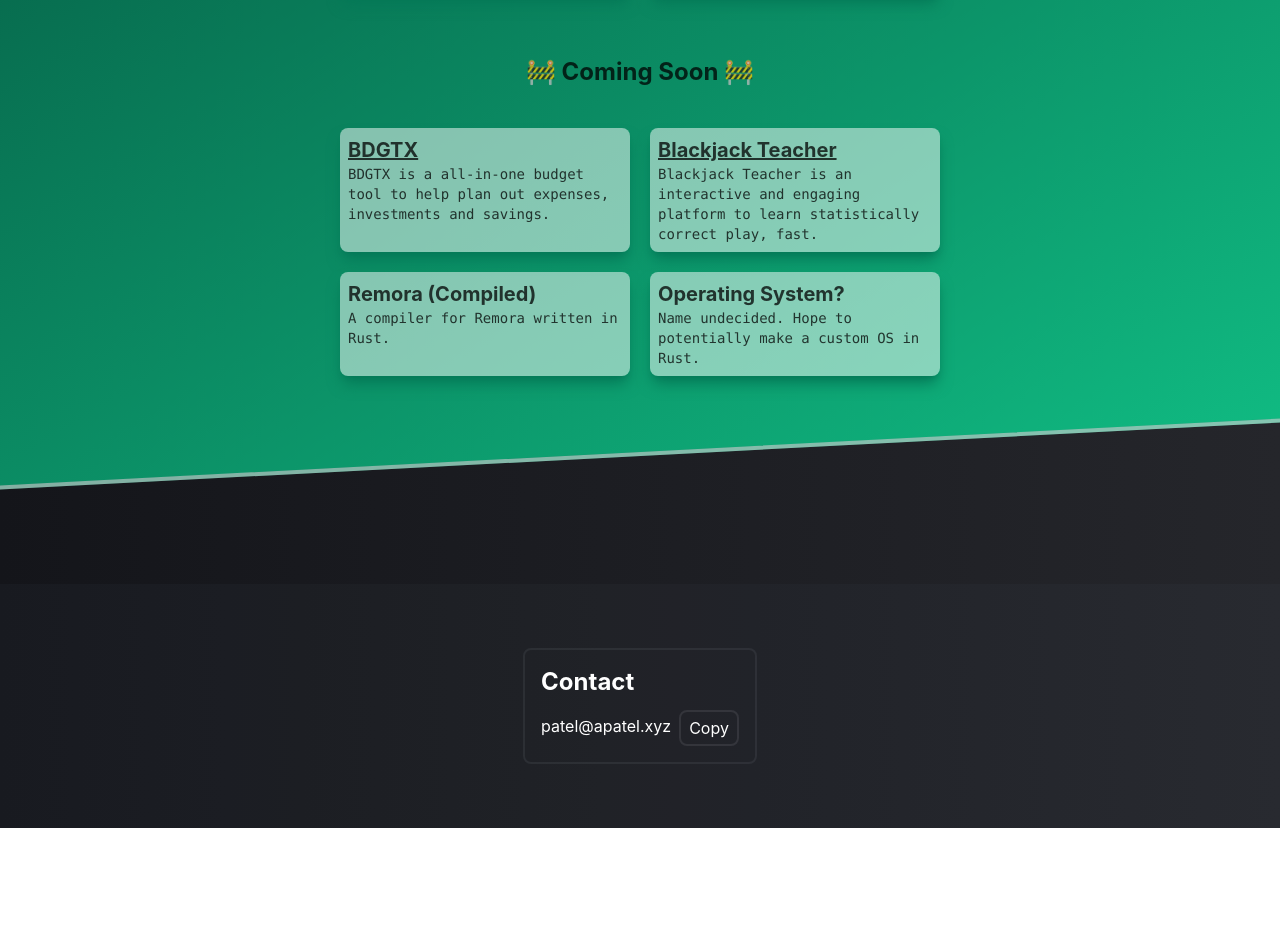
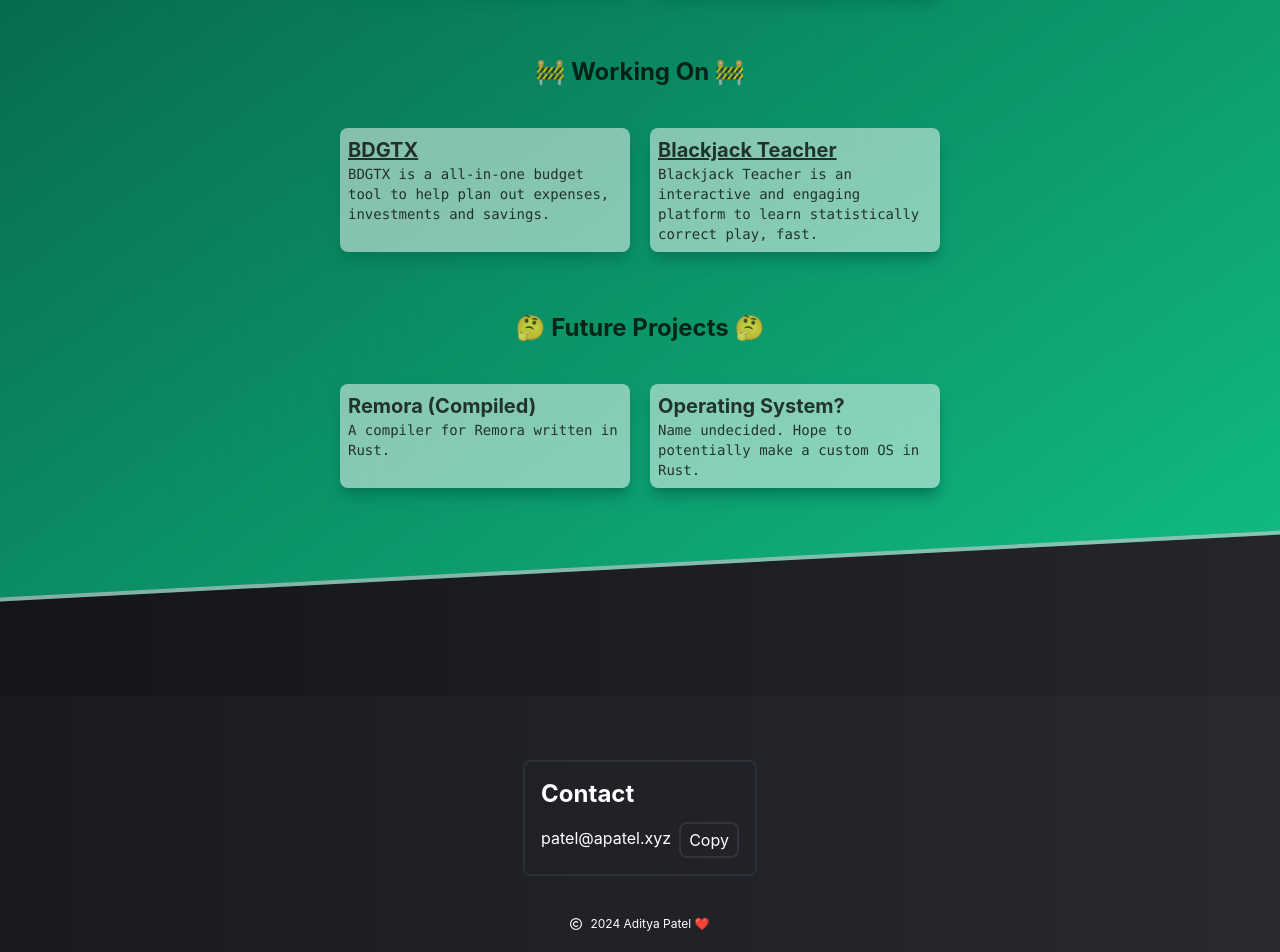
Before and after one commit to Champion2005/PersonalWebsite, a React (Vite) app in the folder PersonalWebsite/: page / in a window 1280 px wide. Shown: the part 2248-3200 px from the top of the page. Before the commit the page ends 3076 px from the top, so only its background shows below. Built offline with nearby package versions, Linux system fonts and the light colour scheme.

Commit message:
sorted projects + improved footer

```diff
--- a/PersonalWebsite/package.json
+++ b/PersonalWebsite/package.json
@@ -12,6 +12,11 @@
     "preview": "vite preview"
   },
   "dependencies": {
+    "@fortawesome/fontawesome-svg-core": "^6.5.1",
+    "@fortawesome/free-brands-svg-icons": "^6.5.1",
+    "@fortawesome/free-regular-svg-icons": "^6.5.1",
+    "@fortawesome/free-solid-svg-icons": "^6.5.1",
+    "@fortawesome/react-fontawesome": "^0.2.0",
     "firebase": "^10.9.0",
     "firebase-tools": "^13.5.2",
     "localforage": "^1.10.0",
--- a/PersonalWebsite/src/components/body/Projects.jsx
+++ b/PersonalWebsite/src/components/body/Projects.jsx
@@ -22,6 +22,9 @@ const comingSoon = [
         link: 'https://apatel.xyz/blackjack',
         description: 'Blackjack Teacher is an interactive and engaging platform to learn statistically correct play, fast.'
     },
+]
+
+const futureProjects = [
     {
         name: 'Remora (Compiled)',
         link: '',
@@ -63,10 +66,18 @@ export const Projects = () => {
                     ))}
                 </div>
 
-                <p className="pt-5 text-center text-black/75 text-2xl font-bold">🚧 Coming Soon 🚧</p>
+                <p className="pt-5 text-center text-black/75 text-2xl font-bold">🚧 Working On 🚧</p>
 
                 <div className='w-full lg:w-6/12 2xl:w-4/12 grid grid-cols-1 lg:grid-cols-2 justify-items-stretch gap-5 px-5 py-10 self-center'>
                     {comingSoon.map(project => (
+                        <ProjectCard name={project.name} description={project.description} link={project.link} />
+                    ))}
+                </div>
+
+                <p className="pt-5 text-center text-black/75 text-2xl font-bold">🤔 Future Projects 🤔</p>
+
+                <div className='w-full lg:w-6/12 2xl:w-4/12 grid grid-cols-1 lg:grid-cols-2 justify-items-stretch gap-5 px-5 py-10 self-center'>
+                    {futureProjects.map(project => (
                         <ProjectCard name={project.name} description={project.description} link={project.link} />
                     ))}
                 </div>
--- a/PersonalWebsite/src/components/footer/Footer.jsx
+++ b/PersonalWebsite/src/components/footer/Footer.jsx
@@ -1,3 +1,5 @@
+import { faCopyright } from '@fortawesome/free-regular-svg-icons';
+import { FontAwesomeIcon } from '@fortawesome/react-fontawesome';
 import React, { useState } from 'react';
 import { CopyToClipboard } from 'react-copy-to-clipboard';
 
@@ -14,7 +16,7 @@ export const Footer = () => {
     };
 
     return (
-        <footer className="mt-32 px-8 py-16 bg-gray-500/5 flex justify-center">
+        <footer className="mt-32 px-8 pt-16 bg-gray-500/5 grid justify-center">
             <div className='text-white border-2 border-gray-400/10 p-4 rounded-lg'>
                 <h2 className="text-2xl font-bold">Contact</h2>
 
@@ -25,6 +27,11 @@ export const Footer = () => {
                     </CopyToClipboard>
                 </div>
             </div>
+
+            <div className="mt-10 mb-5 gap-2 flex justify-center items-center">
+                <FontAwesomeIcon style={{'color': 'white', 'font-size': '0.75rem', 'line-height': '1rem'}} icon={faCopyright} />
+                <p className='text-white text-center text-xs'>2024 Aditya Patel ❤️</p>
+            </div>
         </footer>
     );
 };
```
Also changed, not shown: 1 other file (tests, documents, lock files or other folders).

**Work instruction:**
Within the listing above, copy each line that has the string "from".

**Written response:**
Before and after one commit to Champion2005/PersonalWebsite, a React (Vite) app in the folder PersonalWebsite/: page / in a window 1280 px wide. Shown: the part 2248-3200 px from the top of the page. Before the commit the page ends 3076 px from the top, so only its background shows below. Built offline with nearby package versions, Linux system fonts and the light colour scheme.
+import { faCopyright } from '@fortawesome/free-regular-svg-icons';
+import { FontAwesomeIcon } from '@fortawesome/react-fontawesome';
 import React, { useState } from 'react';
 import { CopyToClipboard } from 'react-copy-to-clipboard';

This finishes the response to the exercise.